At Okta, Krista is charged with ensuring Okta customers see value and are successful with Okta products. The Customer First organization includes education, professional services, customer support, customer success and renewals.
Anderson brings more than 18 years of experience to Okta, delivering superior levels of adoption, loyalty and customer satisfaction for both enterprise and small business customers. Prior to joining Okta, she served as SVP, Customers for Life at Salesforce.com.
Okta has had “Customer Success” as its #1 core value since day one — from what I hear, even before the company had any customers. Why is this value so important to the company? And what do you see as the downstream effects?

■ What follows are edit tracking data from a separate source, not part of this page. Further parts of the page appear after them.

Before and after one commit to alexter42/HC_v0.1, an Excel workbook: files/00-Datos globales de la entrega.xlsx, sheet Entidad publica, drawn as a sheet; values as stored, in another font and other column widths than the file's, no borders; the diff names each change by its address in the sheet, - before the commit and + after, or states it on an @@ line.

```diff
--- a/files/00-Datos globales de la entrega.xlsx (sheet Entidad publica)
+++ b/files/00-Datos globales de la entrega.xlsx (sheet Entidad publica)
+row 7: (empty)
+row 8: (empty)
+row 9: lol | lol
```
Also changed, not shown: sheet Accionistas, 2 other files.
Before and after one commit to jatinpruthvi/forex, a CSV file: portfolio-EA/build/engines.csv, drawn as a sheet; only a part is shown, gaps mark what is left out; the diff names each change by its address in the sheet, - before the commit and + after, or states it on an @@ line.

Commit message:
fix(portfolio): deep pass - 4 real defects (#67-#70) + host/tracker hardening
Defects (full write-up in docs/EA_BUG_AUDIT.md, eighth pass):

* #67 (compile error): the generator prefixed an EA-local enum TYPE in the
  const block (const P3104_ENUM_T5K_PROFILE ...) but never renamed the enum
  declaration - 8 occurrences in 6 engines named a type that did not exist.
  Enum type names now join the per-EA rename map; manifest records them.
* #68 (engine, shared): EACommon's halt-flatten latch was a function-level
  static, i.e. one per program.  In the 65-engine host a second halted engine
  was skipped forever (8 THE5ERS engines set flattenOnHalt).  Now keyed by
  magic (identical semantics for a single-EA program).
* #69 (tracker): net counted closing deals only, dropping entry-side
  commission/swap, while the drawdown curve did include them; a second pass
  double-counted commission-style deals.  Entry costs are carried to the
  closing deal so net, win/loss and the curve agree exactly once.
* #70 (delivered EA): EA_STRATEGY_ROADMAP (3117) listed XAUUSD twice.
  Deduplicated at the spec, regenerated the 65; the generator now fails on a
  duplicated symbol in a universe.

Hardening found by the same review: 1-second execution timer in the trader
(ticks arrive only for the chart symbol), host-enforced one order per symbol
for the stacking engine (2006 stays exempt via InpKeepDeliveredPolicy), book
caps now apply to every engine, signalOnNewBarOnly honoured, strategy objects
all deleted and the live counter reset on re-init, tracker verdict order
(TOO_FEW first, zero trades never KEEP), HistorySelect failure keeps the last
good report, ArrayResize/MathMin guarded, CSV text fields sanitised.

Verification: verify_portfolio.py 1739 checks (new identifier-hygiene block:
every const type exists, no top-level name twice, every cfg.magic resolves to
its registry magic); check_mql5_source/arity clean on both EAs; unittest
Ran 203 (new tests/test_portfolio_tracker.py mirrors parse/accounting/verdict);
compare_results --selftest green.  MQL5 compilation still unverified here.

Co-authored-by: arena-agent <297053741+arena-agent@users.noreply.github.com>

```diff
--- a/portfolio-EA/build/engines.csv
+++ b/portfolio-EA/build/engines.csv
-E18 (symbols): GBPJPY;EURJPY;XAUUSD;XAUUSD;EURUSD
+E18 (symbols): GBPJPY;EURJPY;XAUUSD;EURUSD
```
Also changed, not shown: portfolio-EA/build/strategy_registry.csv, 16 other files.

Yeah, that’s absolutely the case and it’s one of the reasons I joined. It’s why today, five years later, I say that my job as a Chief Customer Officer is often a lot easier than my peers. It’s because that value of customer success and loving our customers and making them successful has absolutely been here since day one. And I think it’s two things really drive it—Number one, obviously Todd and Freddy both came from Salesforce, so they understood this concept of customer success and why it was important, but I also think it’s a little different here and one of the prevailing descriptors of our culture here is we are very human first. I always describe it to people I’m interviewing for roles here—we’re good humans, we’re good people. And part of customer success, as a value, is good people who genuinely want to do the right thing for the customer in pre-sales, post-sales, anywhere through that cycle. And that has been the case from day one and still is today. It’s something I’m really proud of.
Qualitative feedback systems such as Customer Advisory Boards (CABs), user groups, Executive Advisory Boards, etc can be a way to get terrific dialogue and discussion around the product or company direction and strategy. Is that something you’ve found useful as a tool for your overall customer success initiatives?
We find CABs absolutely useful. The way that we think about it is there are three layers to them. Our executive CAB consists of small groups, say 10 customers in a board room for a day. And that’s where we really talk about the future. “What if Okta decided to move into this ancillary security technology or what if we started to move away from this thing in favor of that thing? Here’s what we’re thinking about: Validate or invalidate.” We also have a program that’s called the Exec Sponsor Program where we stay in touch with all of our largest customers. So it’s typically a subset and we sometimes bring some prospects in there.
The next level down is what we call Product Advisory Boards. They are the next level of detail within each of our product lines. “Here are the 10 features functions that we’re thinking about delivering in the next six to 12 months. How should this work?” Those run anywhere between four to six times a year and they’re larger groups, typically 15 is the max versus 10 in theExecutive CABs. The profile of individuals who attend that is the folks who are responsible for identity and access management at their organizations or security at their organizations.
The third piece is our user groups and those are a little more organic and sometimes they spin up on their own. So it goes from a really high level to a great level of specificity as you move down those three groups
Okta went public a couple of years ago and like all companies that go public know, it’s a moment of reckoning of sorts. You need to be able to scale but also maintain or even improve the quality of your service. Your team has been very successful with this — you simultaneously scaled and maintained a high quality of customer support. What’s your secret?
Since we went public in 2017, we’ve experienced an incredible amount of growth and so in order to keep up, there’s no way you could hire to keep up with that growth. So we’ve had to employ a bunch of technologies and think creatively about technologies that are going to help us scale. We implemented three projects. One was to do an inventory of all of our public-facing knowledge documentation and let’s make sure that it’s up to date and searchable. Then, let’s tackle the UIs across our disparate properties, unifying them so that customers didn’t feel like they were experiencing something different with a different company depending on where they went. And then, the third piece was just new search technology to find results across our different properties. All this has made a significant difference in our ability to scale our support organization without people.
Check out Okta CIO Mark Settle share the lessons learned from being the “the most experienced CIO in the world” here. And for more on all things subscriptions, check out previous episodes of the Subscribed Podcast here.